A year of hard leanings

Graham Adams reflects on 2017: A year of hard truths, published in North & South and now also online at Noted, begins:

2017 is the first year since 2008 that we have had to cope without John Key at the nation’s helm. It hasn’t been easy. After eight years of being soothed and distracted by our showbiz prime minister, he suddenly resigned last December and we finally woke up to what had been happening while we weren’t paying attention.

It’s been a rude awakening – and one that shaped the election, resulting in a new government of Labour, New Zealand First and the Greens, dedicated to rectifying the shameful tally of social and environmental problems built up over nine years.

Key had managed to keep a lid on growing concern over a host of problems such as high house prices, homelessness, polluted rivers, and the effect of mass immigration on infrastructure, but the jig was clearly up at the end of last year. Louder and louder criticism was being aired, including from business leaders.

Key had gone as far as he could as the pump-and-dump prime minister. He managed the economy as if it was a business he was looking to sell in a few years rather than a long-term investment. Anything that brought in money was fine by him – whether it was over-intensive dairy farming, third-rate education for overseas students, foreign trusts hiding ill-gotten loot, asset sales (including state houses), offshore buyers snapping up land and houses, or massive immigration.

I don’t know of Adams, and Noted doesn’t note his background or political affiliations, but at least it’s clear he is not politically balanced from the start.

The article ends:

It is a hard truth for us to accept but the belief that our nation is exceptional (the best little country in the world!) is increasingly true for as many dismal features as it is for uplifting ones.
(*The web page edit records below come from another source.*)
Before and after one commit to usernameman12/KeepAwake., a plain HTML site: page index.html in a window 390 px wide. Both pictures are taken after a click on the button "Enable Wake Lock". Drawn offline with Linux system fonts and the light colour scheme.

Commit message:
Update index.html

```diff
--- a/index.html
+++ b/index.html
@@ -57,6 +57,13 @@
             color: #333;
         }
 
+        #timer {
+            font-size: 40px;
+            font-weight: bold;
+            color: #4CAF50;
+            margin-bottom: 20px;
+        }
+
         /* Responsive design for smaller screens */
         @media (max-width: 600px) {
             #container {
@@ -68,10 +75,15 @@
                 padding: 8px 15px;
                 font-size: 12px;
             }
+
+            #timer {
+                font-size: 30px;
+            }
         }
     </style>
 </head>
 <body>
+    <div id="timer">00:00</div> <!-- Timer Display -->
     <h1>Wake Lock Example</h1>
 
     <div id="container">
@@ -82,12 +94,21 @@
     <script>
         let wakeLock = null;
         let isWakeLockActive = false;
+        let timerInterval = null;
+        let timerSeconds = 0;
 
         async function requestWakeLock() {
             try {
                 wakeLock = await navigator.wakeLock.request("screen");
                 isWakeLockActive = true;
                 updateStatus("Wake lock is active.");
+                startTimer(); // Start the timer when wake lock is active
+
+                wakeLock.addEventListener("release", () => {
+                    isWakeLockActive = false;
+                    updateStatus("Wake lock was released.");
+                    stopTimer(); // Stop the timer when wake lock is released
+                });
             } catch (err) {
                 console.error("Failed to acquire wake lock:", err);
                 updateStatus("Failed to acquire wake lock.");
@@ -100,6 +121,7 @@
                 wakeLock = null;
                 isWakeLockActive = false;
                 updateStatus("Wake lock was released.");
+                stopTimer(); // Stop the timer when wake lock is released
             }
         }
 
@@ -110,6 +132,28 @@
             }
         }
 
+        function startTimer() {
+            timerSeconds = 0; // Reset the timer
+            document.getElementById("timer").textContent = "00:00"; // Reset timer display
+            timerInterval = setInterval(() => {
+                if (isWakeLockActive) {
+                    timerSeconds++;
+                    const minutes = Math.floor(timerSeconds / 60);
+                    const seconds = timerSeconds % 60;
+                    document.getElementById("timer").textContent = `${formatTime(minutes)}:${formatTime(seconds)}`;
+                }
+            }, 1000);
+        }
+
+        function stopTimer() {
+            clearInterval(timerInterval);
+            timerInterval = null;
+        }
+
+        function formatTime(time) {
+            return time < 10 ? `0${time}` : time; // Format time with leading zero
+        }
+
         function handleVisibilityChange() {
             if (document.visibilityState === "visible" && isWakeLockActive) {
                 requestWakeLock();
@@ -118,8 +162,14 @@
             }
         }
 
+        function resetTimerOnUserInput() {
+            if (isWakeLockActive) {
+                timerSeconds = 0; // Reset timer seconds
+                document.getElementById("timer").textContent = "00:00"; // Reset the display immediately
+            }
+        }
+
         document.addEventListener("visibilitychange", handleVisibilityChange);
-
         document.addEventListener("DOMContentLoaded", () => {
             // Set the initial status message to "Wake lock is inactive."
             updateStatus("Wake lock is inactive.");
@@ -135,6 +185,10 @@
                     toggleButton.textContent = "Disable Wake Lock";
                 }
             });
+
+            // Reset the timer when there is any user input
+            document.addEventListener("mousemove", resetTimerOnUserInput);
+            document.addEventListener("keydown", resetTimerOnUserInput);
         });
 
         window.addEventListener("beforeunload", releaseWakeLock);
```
But, after nine years of the National-led government denying that any of our myriad problems constituted a crisis, we are finally talking about them and the new administration is looking to address them.

That’s got to be good.

Not so good if anyone wanted a good balanced review of the year, they would have been disappointed, but at least they would have been in no doubt about where Adams’ political preferences lay.

Drilling down on his name:

Graham Adams is North & South and Metro’s former chief subeditor and film critic, now a regular online contributor.

Some of his other efforts this year: